If you’re lucky enough to be unaware of the term, “lesbian bed death” is when lesbians in long-term relationships either stop having sex altogether or have it very infrequently. Coined by Pepper Schwartz in 1983, it has its own Wikipedia page debating whether it’s a lesbophobic myth or a genuine problem and there’s even a rock band of the same name! The general consensus is that whilst there may be statistics to indicate “bed death” is more prevalent in lesbian relationships, couples of all orientations experience it.
So is there any reason that female same-sex couples may be more likely to stop having sex?
Well, maybe. Combine two menstrual cycles and (eventually) two menopauses, or even one of each, and there are a lot of fluctuating hormones that could lead to sex drives dropping off.
Aside from this, there is the universal factor of life getting in the way. This can amount from such things as high workloads, the demands of childcare, stress, mental and physical illness, unsatisfactory sex, opposing sexual turn-ons, and not being happy in the relationship itself.

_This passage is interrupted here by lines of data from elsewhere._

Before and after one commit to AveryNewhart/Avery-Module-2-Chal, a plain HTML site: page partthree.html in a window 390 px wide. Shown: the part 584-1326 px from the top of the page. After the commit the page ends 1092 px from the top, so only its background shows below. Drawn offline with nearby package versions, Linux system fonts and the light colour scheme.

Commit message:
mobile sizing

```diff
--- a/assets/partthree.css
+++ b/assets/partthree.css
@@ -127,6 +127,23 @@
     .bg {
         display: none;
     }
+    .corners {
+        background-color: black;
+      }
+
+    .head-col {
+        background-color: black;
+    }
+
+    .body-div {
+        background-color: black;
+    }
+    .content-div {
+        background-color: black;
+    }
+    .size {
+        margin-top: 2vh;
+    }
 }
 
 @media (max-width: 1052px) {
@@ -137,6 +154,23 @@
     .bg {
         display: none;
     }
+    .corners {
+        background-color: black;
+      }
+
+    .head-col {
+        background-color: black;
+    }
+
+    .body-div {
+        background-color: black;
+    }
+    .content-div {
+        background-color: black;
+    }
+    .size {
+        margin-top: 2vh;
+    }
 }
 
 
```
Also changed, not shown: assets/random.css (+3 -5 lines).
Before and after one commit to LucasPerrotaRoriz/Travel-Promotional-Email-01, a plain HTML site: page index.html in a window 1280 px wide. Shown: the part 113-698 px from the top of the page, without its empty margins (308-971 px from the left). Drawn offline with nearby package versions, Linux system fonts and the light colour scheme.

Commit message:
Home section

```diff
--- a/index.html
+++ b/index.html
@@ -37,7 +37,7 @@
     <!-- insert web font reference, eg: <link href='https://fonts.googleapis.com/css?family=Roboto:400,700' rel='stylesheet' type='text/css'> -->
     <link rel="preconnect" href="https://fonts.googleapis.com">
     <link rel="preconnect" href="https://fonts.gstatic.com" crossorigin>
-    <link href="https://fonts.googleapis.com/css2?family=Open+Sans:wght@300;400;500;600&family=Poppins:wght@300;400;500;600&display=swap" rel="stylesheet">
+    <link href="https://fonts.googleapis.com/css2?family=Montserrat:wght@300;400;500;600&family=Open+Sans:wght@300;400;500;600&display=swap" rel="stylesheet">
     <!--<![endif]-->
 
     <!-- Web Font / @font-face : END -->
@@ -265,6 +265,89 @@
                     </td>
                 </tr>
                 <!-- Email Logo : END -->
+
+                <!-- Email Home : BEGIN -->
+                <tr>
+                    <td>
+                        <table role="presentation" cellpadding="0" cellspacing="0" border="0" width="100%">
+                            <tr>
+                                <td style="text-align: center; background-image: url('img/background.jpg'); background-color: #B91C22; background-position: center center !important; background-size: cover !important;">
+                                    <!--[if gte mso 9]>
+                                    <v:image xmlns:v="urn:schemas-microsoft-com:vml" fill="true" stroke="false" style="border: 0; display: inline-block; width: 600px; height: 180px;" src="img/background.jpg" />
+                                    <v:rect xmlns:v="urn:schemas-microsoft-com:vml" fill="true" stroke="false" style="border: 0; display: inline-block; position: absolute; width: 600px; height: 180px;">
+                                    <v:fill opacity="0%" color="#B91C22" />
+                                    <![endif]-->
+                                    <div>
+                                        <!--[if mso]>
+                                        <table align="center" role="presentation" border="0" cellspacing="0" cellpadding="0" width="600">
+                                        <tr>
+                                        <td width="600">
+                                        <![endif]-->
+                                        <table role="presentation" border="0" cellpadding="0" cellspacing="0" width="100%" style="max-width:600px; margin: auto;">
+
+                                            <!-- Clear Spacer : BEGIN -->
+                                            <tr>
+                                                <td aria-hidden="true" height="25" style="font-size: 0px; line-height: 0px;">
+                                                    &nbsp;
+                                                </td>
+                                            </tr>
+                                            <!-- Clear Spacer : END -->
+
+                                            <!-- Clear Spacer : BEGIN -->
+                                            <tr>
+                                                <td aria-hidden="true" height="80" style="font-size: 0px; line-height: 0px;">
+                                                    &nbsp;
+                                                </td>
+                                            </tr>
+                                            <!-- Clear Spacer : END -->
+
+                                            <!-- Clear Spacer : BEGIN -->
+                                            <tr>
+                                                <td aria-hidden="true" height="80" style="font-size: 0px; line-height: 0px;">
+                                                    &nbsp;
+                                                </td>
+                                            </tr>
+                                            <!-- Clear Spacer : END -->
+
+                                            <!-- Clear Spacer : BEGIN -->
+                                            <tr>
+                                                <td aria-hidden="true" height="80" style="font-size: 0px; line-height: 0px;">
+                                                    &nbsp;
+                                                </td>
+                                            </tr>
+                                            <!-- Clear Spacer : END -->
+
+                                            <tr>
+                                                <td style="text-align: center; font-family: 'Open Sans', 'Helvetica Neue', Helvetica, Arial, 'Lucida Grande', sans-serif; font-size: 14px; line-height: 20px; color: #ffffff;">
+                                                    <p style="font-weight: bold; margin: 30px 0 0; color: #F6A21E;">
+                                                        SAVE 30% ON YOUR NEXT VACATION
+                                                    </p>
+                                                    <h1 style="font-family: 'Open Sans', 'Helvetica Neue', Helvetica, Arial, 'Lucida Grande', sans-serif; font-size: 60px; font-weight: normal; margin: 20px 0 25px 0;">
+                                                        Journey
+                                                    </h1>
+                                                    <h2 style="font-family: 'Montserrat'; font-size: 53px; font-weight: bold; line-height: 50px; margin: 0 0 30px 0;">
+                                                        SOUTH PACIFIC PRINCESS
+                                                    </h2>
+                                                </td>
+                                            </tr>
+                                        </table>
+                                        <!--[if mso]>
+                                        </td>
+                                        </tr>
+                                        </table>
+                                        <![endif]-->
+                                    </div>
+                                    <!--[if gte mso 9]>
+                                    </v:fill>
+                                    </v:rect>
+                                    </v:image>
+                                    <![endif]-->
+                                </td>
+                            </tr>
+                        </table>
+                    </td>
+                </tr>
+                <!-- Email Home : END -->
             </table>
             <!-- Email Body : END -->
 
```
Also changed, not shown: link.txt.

Of course, some long-term couples have little or no sex and are perfectly happy having sex on a less regular basis and showing their partner their affection in different ways. But for other couples, either one or both partners is unhappy with the lack of sex. Regardless of the reason for the drought, the first task is to talk about it with no pressure, no judgment and no accusations. The last requirement is the hardest because we’re told that regular sex is “normal” and “natural” and therefore not having any makes us feel wronged and in need of someone to blame when actually, the main thing is not about the amount of sex you have but if you’re happy with your partner.
Within the discussion, you should probably establish what you’re both into, your turn-ons, turn-offs and your limits. Whilst this can be a difficult chat to have through fearing rejection or embarrassment, these adverse reactions might actually be a sign that the relationship itself is below par.
All being well, you may discover mutual preferences for certain toys, positions, locations, outfits or even fetishes, and that common ground could begin to bridge the distance that “bed death” creates. Or you may remind each other of all the great things that turned you on in the early days of your relationship and decide to revisit a few!
Whether ‘lesbian bed death’ is a myth or a reality, a dearth of sex can spell the death of a relationship. So it’s important to voice your feelings and be open about your sexual preferences. And remember the most important thing: consent is always the priority. Don’t force yourself to do things you don’t want to do.
If sex life problems are causing continual relationship problems you may find counselling useful.
LGBT Foundation can offer counselling for individuals and couples, give us a call on
0345 3 30 30 30 to find out more.